Sometimes in the arts world I feel like I’m playing in a giant sandbox with big kids. Everybody around me is exploring and performing with these really cool, colorful toys making interesting work and yet there’s this childish mentality of “This is mine. That is yours. Go back to your own corner and keep your hands off my stuff.”
When it comes to sharing our ideas, resources and toys, artists and organizations big and small do not always make nice in the sandbox. A lot of sand gets kicked around. Why is this? Where’s the collaboration and sharing of ideas? Where’s the happiness of being creative beings and working together to solve problems?
The world has changed. If smaller arts nonprofits and individual artists are going to survive the new economic reality – certainly less money and resources to go around – it’s time for a major mind shift around the way we do business, operate and share.
For the past six to twelve months I’ve personally been exploring career alternatives and recognize traditional nonprofit 501(c)3 status is no longer a sustainable business model. There’s the L3C, the B-Corporation or fiscal sponsors like The Field and Fractured Atlas that are interesting options. I think others in the arts and culture sector should wake up to this fact and begin to investigate alternative ways of existing and coexisting.
The concept of sharing is successfully demonstrated in another way: co-working spaces. In New York City, co-working spaces are quickly popping up everywhere. Individuals and small businesses that mostly are technology and social good startups cohabitate in one giant office space. Places like General Assembly, the AlleyNYC, and GreenSpaces provide options such as hourly “hot desk” time and designated meeting and office space (or something as simple as an office table). Collectively pooling resources such as rent, utilities, phone and internet makes absolute sense.
But it’s not just about affordable space. The good stuff happens when the people within the space are actually talking, interacting and working together.
I was recently given the gift of employment freedom from my full-time arts non-profit job and signed up my ArtsEdTechNYC group to be a tenant at the Centre for Social Innovation, a swank co-working and meeting space with a social good focus located in the Starrett-Lehigh building in Chelsea. The space not only looks amazingly beautiful, but it’s filled with such great opportunity.
In only a short time, not only do I now feel like I have a wonderful physical space to work from, I actually am meeting incredible people working within the space doing great things. I hear people say, “We’re so happy you’re here,” and “What can I do to help you?” or my favorite so far – endless smiles and hugs every time I walk in the door. The positive energy, meaningful networking and sharing ideas have been instantly transforming.
So why the hell can’t those of us in the arts not experience this same thing? Sure there are major institutions that have resources like office, meeting and rehearsal space and I know there are many temporary “pop-up” arts spaces but is anyone out there truly modeling this co-working idea in the arts?

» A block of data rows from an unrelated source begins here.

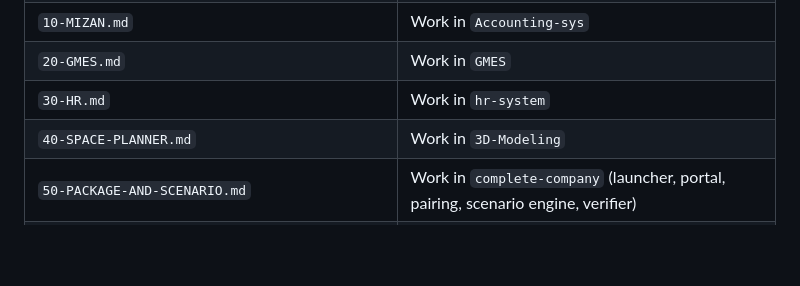
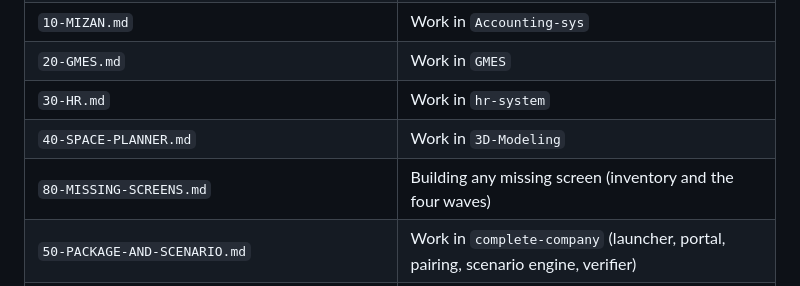
Before and after one commit to coolman1984/complete-company, a Markdown page: plan/00-MASTER-PLAN.md, the part around the change. GitHub-like rendering; blank space fills up the shorter version.

```diff
--- a/plan/00-MASTER-PLAN.md
+++ b/plan/00-MASTER-PLAN.md
@@ -14,6 +14,7 @@ it: every work package says **what** to build, **where**, **how**, **in which or
 | `20-GMES.md` | Work in `GMES` |
 | `30-HR.md` | Work in `hr-system` |
 | `40-SPACE-PLANNER.md` | Work in `3D-Modeling` |
+| `80-MISSING-SCREENS.md` | Building any missing screen (inventory and the four waves) |
 | `50-PACKAGE-AND-SCENARIO.md` | Work in `complete-company` (launcher, portal, pairing, scenario engine, verifier) |
 | `../scenario/book.json`, `../scenario/STORYBOARD.md` | Any seed, scenario or verifier work |
 | `../research/TV_INDUSTRY_REFERENCE.md` | Any number, rule or process step you are unsure about |
```
Also changed, not shown: plan/80-MISSING-SCREENS.md (added, +71 -0 lines).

My experience at CSI has gotten me thinking about the benefits those in the arts could experience having a co-working environment that includes not only office and rehearsal space, but classrooms for the community to participate, a digital media lab, an online virtual teaching community – the possibilities are endless.
Who out there wants to help me build an arts sandbox where everyone can explore, play, create and share?